The Rocky Horror Picture Show defines the phrase “cult classic”. Campy, ridiculous and with a cracking soundtrack, Rocky Horror has won legions of fans the world over for its liberal use of sex, dancing, more sex, and axing Meatloaf to death. The musical, written by Richard O’Brien of The Crystal Maze fame, stars Barry Bostwick and Susan Sarandon as innocent couple Brad and Janet, who find themselves stranded at the castle of Dr Frank-n-furter (Curry) one stormy night. Taking inspiration from the story of Frankenstein, Frank-n-furter is building a man, Rocky, to be his lover, while Brad and Janet find themselves caught up in the debauchery of the Transylvanians. Curry’s entrance into the film, after the crowd-pleaser Time Warp, is one of the greatest in all of cinema. A towering figure in a corset and lurid make-up, Frank-n-furter announces himself as a “sweet transvestite from transexual transylvania”, and really, if you were to meet an alien cross-dresser who builds people for sexual gratification, you’d expect that alien to have the affected singing and speaking voice of Tim Curry. It’s a tour de force of camp B-movie glory, inspiring millions of midnight screenings, audience participation rituals, singalong events and Halloween costumes. Maybe by the 40th anniversary, it will have become its own religion.
In this sequel about a child with clearly psychotic tendencies facing off against the dumbest and yet most indestructible criminals alive, we move the action to New York. In this instalment, the worst parents in the world lose young Kevin in the airport, so that he ends up on the other side of America at Christmas. A young, abandoned child needs somewhere to stay to plot how to inflict physical pain on Joe Pesci, and so we see the entrance of Tim Curry as a posh hotel receptionist. Like everyone in the Home Alone universe except for creepy old dudes or homeless bird women, Curry finds Kevin immediately untrustworthy, and makes another, even less formidable enemy for him than the Wet Bandits are. But it’s all very funny.
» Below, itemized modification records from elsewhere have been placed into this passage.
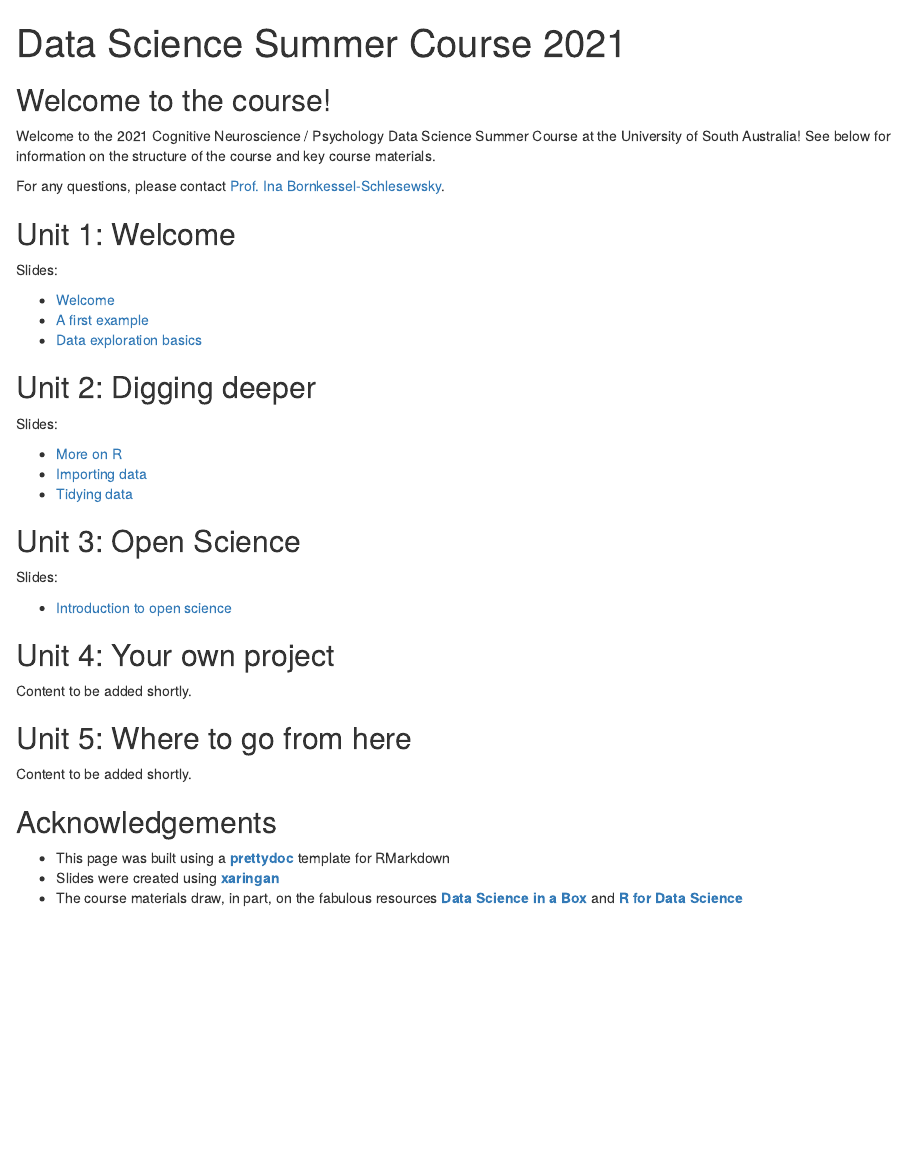
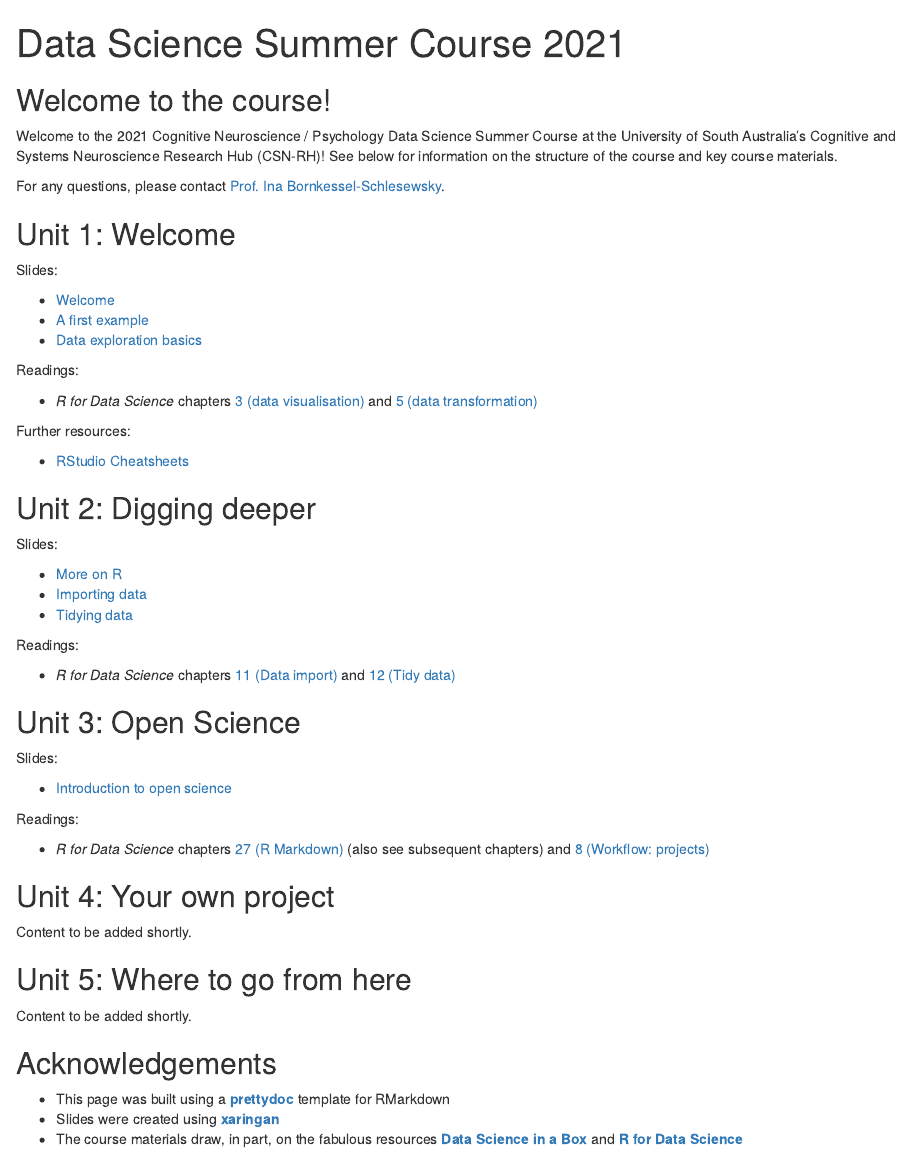
Before and after one commit to ibsneuro/2021_datasci_summer, an R Markdown document (index.Rmd): the page in a window 1100 px wide, from its top. Rendered offline with R 4.5, knitr and Pandoc, with nearby package versions; drawn as R Markdown's standard HTML page in place of the format the file asks for.

Commit message:
update index

```diff
--- a/index.Rmd
+++ b/index.Rmd
@@ -8,7 +8,7 @@ output:
 
 ## Welcome to the course!
 
-Welcome to the 2021 Cognitive Neuroscience / Psychology Data Science Summer Course at the University of South Australia! See below for information on the structure of the course and key course materials.
+Welcome to the 2021 Cognitive Neuroscience / Psychology Data Science Summer Course at the University of South Australia's Cognitive and Systems Neuroscience Research Hub (CSN-RH)! See below for information on the structure of the course and key course materials.
 
 For any questions, please contact [Prof. Ina Bornkessel-Schlesewsky](mailto:Ina.Bornkessel-Schlesewsky@unisa.edu.au).
 
@@ -20,6 +20,14 @@ Slides:
 * [A first example](course_materials/slides/u01_d02_squirrels_example/u01_d02_squirrels_example.html)
 * [Data exploration basics](course_materials/slides/u01_d03_data_exploration_basics/u01_d03_data_exploration_basics.html)
 
+Readings:
+
+* *R for Data Science* chapters [3 (data visualisation)](https://r4ds.had.co.nz/data-visualisation.html) and [5 (data transformation)](https://r4ds.had.co.nz/transform.html)
+
+Further resources:
+
+* [RStudio Cheatsheets](https://rstudio.com/resources/cheatsheets/)
+
 ## Unit 2: Digging deeper
 
 Slides:
@@ -28,11 +36,19 @@ Slides:
 * [Importing data](course_materials/slides/u02_d02_importing_data/u02_d02_importing_data.html)
 * [Tidying data](course_materials/slides/u02_d03_tidying_data/u02_d03_tidying_data.html)
 
+Readings:
+
+* *R for Data Science* chapters [11 (Data import)](https://r4ds.had.co.nz/data-import.html) and [12 (Tidy data)](https://r4ds.had.co.nz/tidy-data.html)
+
 ## Unit 3: Open Science
 
 Slides:
 
 * [Introduction to open science](course_materials/slides/u03_d01_open_science/u03_d01_open_science.pdf)
+
+Readings:
+
+* *R for Data Science* chapters [27 (R Markdown)](https://r4ds.had.co.nz/r-markdown.html) (also see subsequent chapters) and [8 (Workflow: projects)](https://r4ds.had.co.nz/workflow-projects.html)
 
 ## Unit 4: Your own project
 
```
Also changed, not shown: index.html, 1 other file.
It is actually a miniseries, but we’ll include it here regardless. This adaptation of Stephen King’s novel sees Tim Curry play an interdimensional lifeform that takes the appearance of his prey’s worst fears. Terrifying already, but note also that his most frequent disguise is that of the utterly horrifying Pennywise the Clown, taking the fabulous but slightly sinister make-up from Rocky Horror and dialing it up to eleven. Curry’s performance received universal acclaim for embodying all that was so terrifying from Pennywise in the novel, but he goes a step further, building on that initial horror with something uniquely Curry, utilising his body language and unique voice to great effect.
This animated classic was reviewed in full during our "Week of Williams" celebration of Robin Williams’ life and workhere. It warrants a place on this list also for Tim Curry’s incredible voice work as the villainous Hexxus, and especially for his singing prowess on the musical number Toxic Love. Never has the spirit of destruction sounded so sensual.
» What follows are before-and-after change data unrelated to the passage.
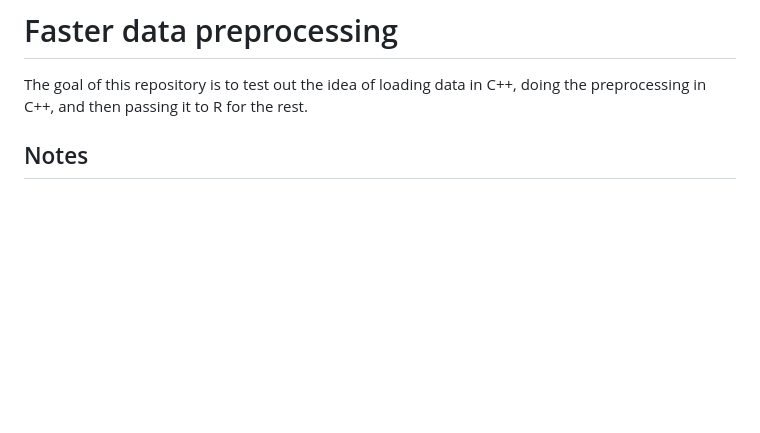
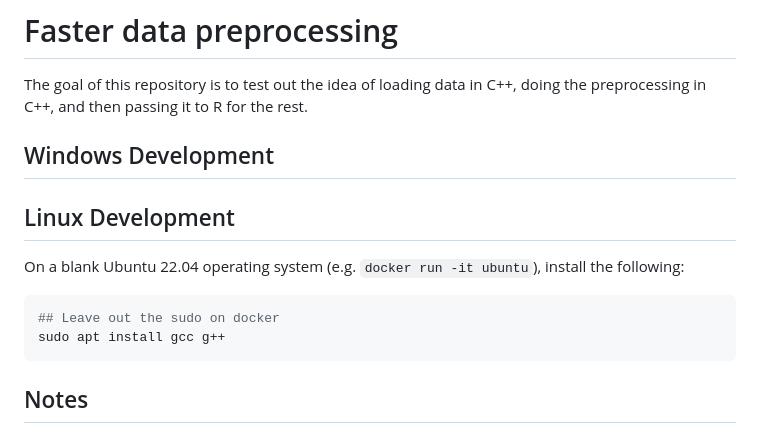
Before and after one commit to jrs0/rdb, a Markdown page: README.md, the part around the change. GitHub-like rendering; blank space fills up the shorter version.

Commit message:
Started adding sections about development

````diff
--- a/README.md
+++ b/README.md
@@ -1,6 +1,17 @@
 # Faster data preprocessing
 
 The goal of this repository is to test out the idea of loading data in C++, doing the preprocessing in C++, and then passing it to R for the rest.
+
+## Windows Development
+
+## Linux Development
+
+On a blank Ubuntu 22.04 operating system (e.g. `docker run -it ubuntu`), install the following:
+
+```bash
+## Leave out the sudo on docker
+sudo apt install gcc g++
+```
 
 ## Notes
 
````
In this 1982 film adaptation of the more upbeat of child orphan musicals (whatever Annie went through, at least she never had to deal with a monster like Bill Sykes, unlike poor Oliver Twist), Tim Curry plays Rooster Hannigan, the con-artist brother of cruel alcoholic orphanage runner Miss Hannigan. Along with his sister and girlfriend Lily, Rooster has dollar signs in his eyes when the rich Daddy Warbucks takes an interest in young Annie. While the film itself is hardly a triumph, thanks to Curry’s vocal talent and naturally smug charisma onscreen (I’m sure he’s lovely in real life), Easy Street becomes one of the best numbers in the film.
The Worst Witch Movie
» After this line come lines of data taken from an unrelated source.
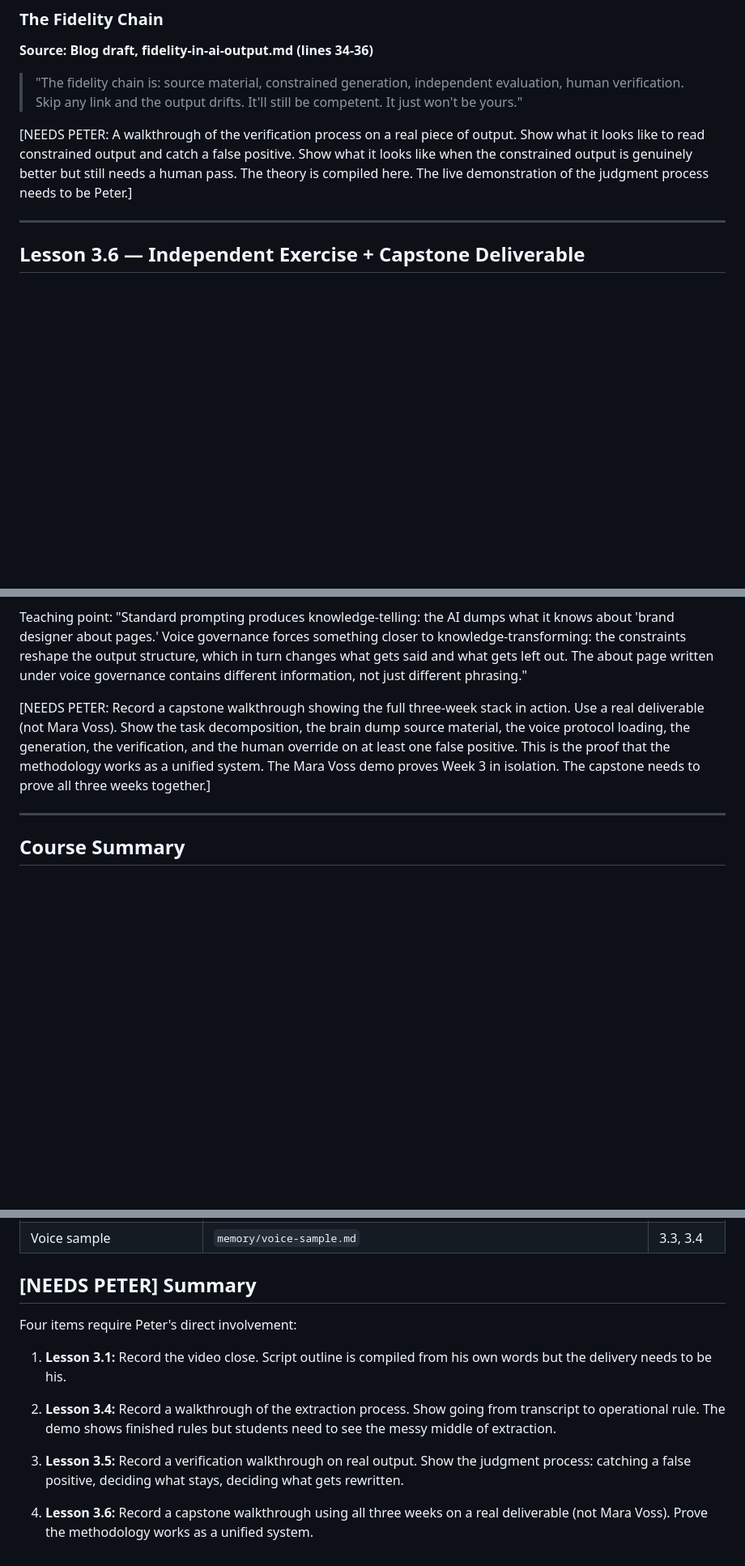
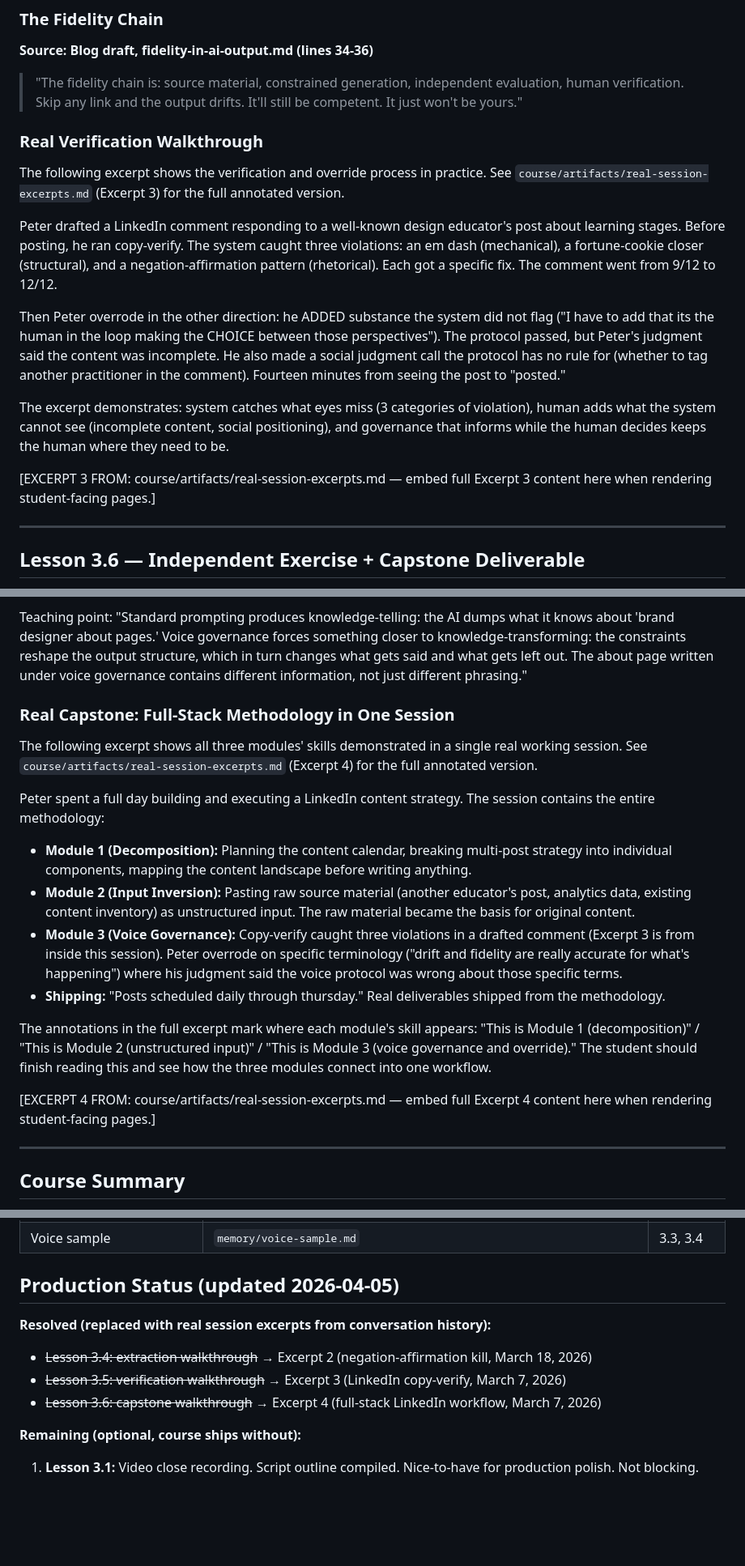
Before and after one commit to PeterSalvato/joinery-site, a Markdown page: course/week3-compiled.md, 3 parts joined by grey strips. Shown at 81% size. GitHub-like rendering; blank space fills up the shorter version.

Commit message:
Integrate real session excerpts into course content
Replace all 4 major [NEEDS PETER] recording gaps with real
session excerpts from conversation history:

Week 2:
- Lesson 2.2: simulated Night Owl transcript replaced with
  Excerpt 1 (Joinery crystallization brain dump, Apr 4 2026)
- Lesson 2.4: "record a brain dump demo" replaced with reference
  to Excerpt 1 already shown in 2.2

Week 3:
- Lesson 3.4: extraction walkthrough replaced with Excerpt 2
  (negation-affirmation kill, Mar 18 2026)
- Lesson 3.5: verification walkthrough replaced with Excerpt 3
  (LinkedIn copy-verify, Mar 7 2026)
- Lesson 3.6: capstone walkthrough replaced with Excerpt 4
  (full-stack LinkedIn workflow, Mar 7 2026)

Production status summary updated: 3 of 4 Week 3 items resolved.
Only remaining NEEDS PETER items are video intro/close recordings
(nice-to-have, not blocking ship).

```diff
--- a/course/week3-compiled.md
+++ b/course/week3-compiled.md
@@ -652,7 +660,17 @@ Three questions to ask:
 
 > "The fidelity chain is: source material, constrained generation, independent evaluation, human verification. Skip any link and the output drifts. It'll still be competent. It just won't be yours."
 
-[NEEDS PETER: A walkthrough of the verification process on a real piece of output. Show what it looks like to read constrained output and catch a false positive. Show what it looks like when the constrained output is genuinely better but still needs a human pass. The theory is compiled here. The live demonstration of the judgment process needs to be Peter.]
+### Real Verification Walkthrough
+
+The following excerpt shows the verification and override process in practice. See `course/artifacts/real-session-excerpts.md` (Excerpt 3) for the full annotated version.
+
+Peter drafted a LinkedIn comment responding to a well-known design educator's post about learning stages. Before posting, he ran copy-verify. The system caught three violations: an em dash (mechanical), a fortune-cookie closer (structural), and a negation-affirmation pattern (rhetorical). Each got a specific fix. The comment went from 9/12 to 12/12.
+
+Then Peter overrode in the other direction: he ADDED substance the system did not flag ("I have to add that its the human in the loop making the CHOICE between those perspectives"). The protocol passed, but Peter's judgment said the content was incomplete. He also made a social judgment call the protocol has no rule for (whether to tag another practitioner in the comment). Fourteen minutes from seeing the post to "posted."
+
+The excerpt demonstrates: system catches what eyes miss (3 categories of violation), human adds what the system cannot see (incomplete content, social positioning), and governance that informs while the human decides keeps the human where they need to be.
+
+[EXCERPT 3 FROM: course/artifacts/real-session-excerpts.md — embed full Excerpt 3 content here when rendering student-facing pages.]
 
 ---
 
@@ -756,7 +774,20 @@ The deliverable must be real. It should be something the student actually needs
 
 Teaching point: "Standard prompting produces knowledge-telling: the AI dumps what it knows about 'brand designer about pages.' Voice governance forces something closer to knowledge-transforming: the constraints reshape the output structure, which in turn changes what gets said and what gets left out. The about page written under voice governance contains different information, not just different phrasing."
 
-[NEEDS PETER: Record a capstone walkthrough showing the full three-week stack in action. Use a real deliverable (not Mara Voss). Show the task decomposition, the brain dump source material, the voice protocol loading, the generation, the verification, and the human override on at least one false positive. This is the proof that the methodology works as a unified system. The Mara Voss demo proves Week 3 in isolation. The capstone needs to prove all three weeks together.]
+### Real Capstone: Full-Stack Methodology in One Session
+
+The following excerpt shows all three modules' skills demonstrated in a single real working session. See `course/artifacts/real-session-excerpts.md` (Excerpt 4) for the full annotated version.
+
+Peter spent a full day building and executing a LinkedIn content strategy. The session contains the entire methodology:
+
+- **Module 1 (Decomposition):** Planning the content calendar, breaking multi-post strategy into individual components, mapping the content landscape before writing anything.
+- **Module 2 (Input Inversion):** Pasting raw source material (another educator's post, analytics data, existing content inventory) as unstructured input. The raw material became the basis for original content.
+- **Module 3 (Voice Governance):** Copy-verify caught three violations in a drafted comment (Excerpt 3 is from inside this session). Peter overrode on specific terminology ("drift and fidelity are really accurate for what's happening") where his judgment said the voice protocol was wrong about those specific terms.
+- **Shipping:** "Posts scheduled daily through thursday." Real deliverables shipped from the methodology.
+
+The annotations in the full excerpt mark where each module's skill appears: "This is Module 1 (decomposition)" / "This is Module 2 (unstructured input)" / "This is Module 3 (voice governance and override)." The student should finish reading this and see how the three modules connect into one workflow.
+
+[EXCERPT 4 FROM: course/artifacts/real-session-excerpts.md — embed full Excerpt 4 content here when rendering student-facing pages.]
 
 ---
 
@@ -799,14 +830,12 @@ All content in this document is compiled from the following files:
 | The Overcorrection (draft) | `petersalvato-dev/_drafts/the-overcorrection-when-governance-catches-false-positives.md` | 3.5 |
 | Voice sample | `memory/voice-sample.md` | 3.3, 3.4 |
 
-## [NEEDS PETER] Summary
+## Production Status (updated 2026-04-05)
 
-Four items require Peter's direct involvement:
+**Resolved (replaced with real session excerpts from conversation history):**
+- ~~Lesson 3.4: extraction walkthrough~~ → Excerpt 2 (negation-affirmation kill, March 18, 2026)
+- ~~Lesson 3.5: verification walkthrough~~ → Excerpt 3 (LinkedIn copy-verify, March 7, 2026)
+- ~~Lesson 3.6: capstone walkthrough~~ → Excerpt 4 (full-stack LinkedIn workflow, March 7, 2026)
 
-1. **Lesson 3.1:** Record the video close. Script outline is compiled from his own words but the delivery needs to be his.
-
-2. **Lesson 3.4:** Record a walkthrough of the extraction process. Show going from transcript to operational rule. The demo shows finished rules but students need to see the messy middle of extraction.
-
-3. **Lesson 3.5:** Record a verification walkthrough on real output. Show the judgment process: catching a false positive, deciding what stays, deciding what gets rewritten.
-
-4. **Lesson 3.6:** Record a capstone walkthrough using all three weeks on a real deliverable (not Mara Voss). Prove the methodology works as a unified system.
+**Remaining (optional, course ships without):**
+1. **Lesson 3.1:** Video close recording. Script outline compiled. Nice-to-have for production polish. Not blocking.
```
Also changed, not shown: other parts of course/week3-compiled.md (+9 -1 lines), course/week2-compiled.md (+11 -3 lines).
Okay, in no way am I suggesting that The Worst Witch Movie is a great film, but Tim Curry’s performance of the song Anything Can Happen on Halloween is too amazing not to include.